We live in a foreign country, where English is not the spoken language. The children and me are able to speak basic Dutch. Well, admittedly they are better since they learn it by immersion and I have to go to a language class for adults and learn it by a fixed course schedule.
As an expat I live a life in limbo, tentatively and cautiously, and in waiting. I don’t know for what, it’s just like I un-pause some moments or parts of my life that I absolutely have to live.
All other big decisions are in storage for now. There is no way we are going to settle here. When friends ask why, there are many reasons, some convincing, some ambiguous – parents, culture, motherland, etc. I don’t remember a time in my life when I was so patriotic as I am now. I am so closely following the count-down to the 2014 general elections. I need to see if I can get the Aadhar card on my forthcoming trip. On weekends, we have a Hindi only rule at home with each other, which means only the husband and me talk, and for a change the kids listen. 🙂 Similarly, I question those who want to stay here permanently. I don’t understand their reasons either, to each his own.
Here, we were at home in an apartment, after all it’s close to the park. And life in our city back home would’ve been the same. The kids are happy with the school, and we all have some friends to get by. I have been considering the next step in my placid life. So when the husband firmed our plants to move out to the interior a bit, to a house with a small garden, we reacted fiercely – woken up from our languorous slumber.
Our life is to be turned topsy-turvy. Changes do that to you. New directions, new connections. Bye bye to the old and known way of life. But then, why are we so resistant to the change? Suddenly, this small and quiet place which I have on many occasions lamented for its limitations has become most loved.
I listed every reason compelling which would make the husband see reason. His commute to work. No problem, it will be good for discipline. My life here, and friends, I ask. Life does not stop in a new place, you will find friends, rather nodding acquaintances there too. Not that I drop into my friends’ place everyday, we always plan in advance.
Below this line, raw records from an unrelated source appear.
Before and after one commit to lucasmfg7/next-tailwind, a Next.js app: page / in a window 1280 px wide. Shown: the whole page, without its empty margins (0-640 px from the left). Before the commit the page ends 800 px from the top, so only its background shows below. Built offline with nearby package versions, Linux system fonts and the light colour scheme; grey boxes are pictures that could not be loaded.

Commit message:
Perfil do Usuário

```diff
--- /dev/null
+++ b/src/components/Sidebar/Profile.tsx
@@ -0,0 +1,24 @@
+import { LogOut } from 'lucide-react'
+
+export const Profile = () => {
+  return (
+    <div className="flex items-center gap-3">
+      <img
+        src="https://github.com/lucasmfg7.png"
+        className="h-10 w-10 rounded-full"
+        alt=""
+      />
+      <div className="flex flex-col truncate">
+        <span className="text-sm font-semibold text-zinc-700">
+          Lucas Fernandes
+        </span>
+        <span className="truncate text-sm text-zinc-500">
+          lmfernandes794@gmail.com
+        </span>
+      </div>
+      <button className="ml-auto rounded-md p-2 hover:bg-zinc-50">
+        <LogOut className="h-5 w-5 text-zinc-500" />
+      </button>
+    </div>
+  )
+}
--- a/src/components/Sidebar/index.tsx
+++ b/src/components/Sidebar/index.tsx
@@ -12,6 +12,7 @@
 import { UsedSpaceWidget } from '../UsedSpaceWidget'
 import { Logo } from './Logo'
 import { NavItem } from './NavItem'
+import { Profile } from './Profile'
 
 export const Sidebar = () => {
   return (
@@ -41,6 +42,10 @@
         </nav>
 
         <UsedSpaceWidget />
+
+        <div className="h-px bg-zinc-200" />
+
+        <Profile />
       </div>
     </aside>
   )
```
The last and most precise Brahmastra was the kids and their school – they have friends, they are well settled and happy. A new phase of adjustment all over again. Why? In 2 years max, I am planning to return home, again for their education. The husband focuses on the now. Experiencing change is not a bad thing. Let them jump and play around to their heart’s content for a while and not be disciplined by the downstairs neighbour’s thumping of the ceiling.
A move has been imminent, I realise. We had taken to walking on tip-toes for a while and constantly rebuking the children from running around. The only question was a move so far. The children have taken it very well. They are excited about living in a house with a garden. Will there be a school there too? And is there a park and a library? Yipee!
Me, I have resigned to being disciplined in managing house and having a few more window panes to clean. Maybe I could grow a herb garden. Remembering to water the plants, help me get back to nature. We will be exploring a new part of the country. What will we discover around the corner. If nothing, even help define a little bit of ‘Indian’ to those with curiosity about our culture. The inertia and lethargy of my daily existence has been cast away. I am making lists and collecting cartons from all the super-markets in the vicinity. Change is the only constant.
Vibha, aka Chatty Wren, is a full-time mother to two delightful little girls. She blogs at http://wrenwarbles.blogspot.com about her life with her little ones, ups and downs of living in a foreign country and anything else that catches her fancy.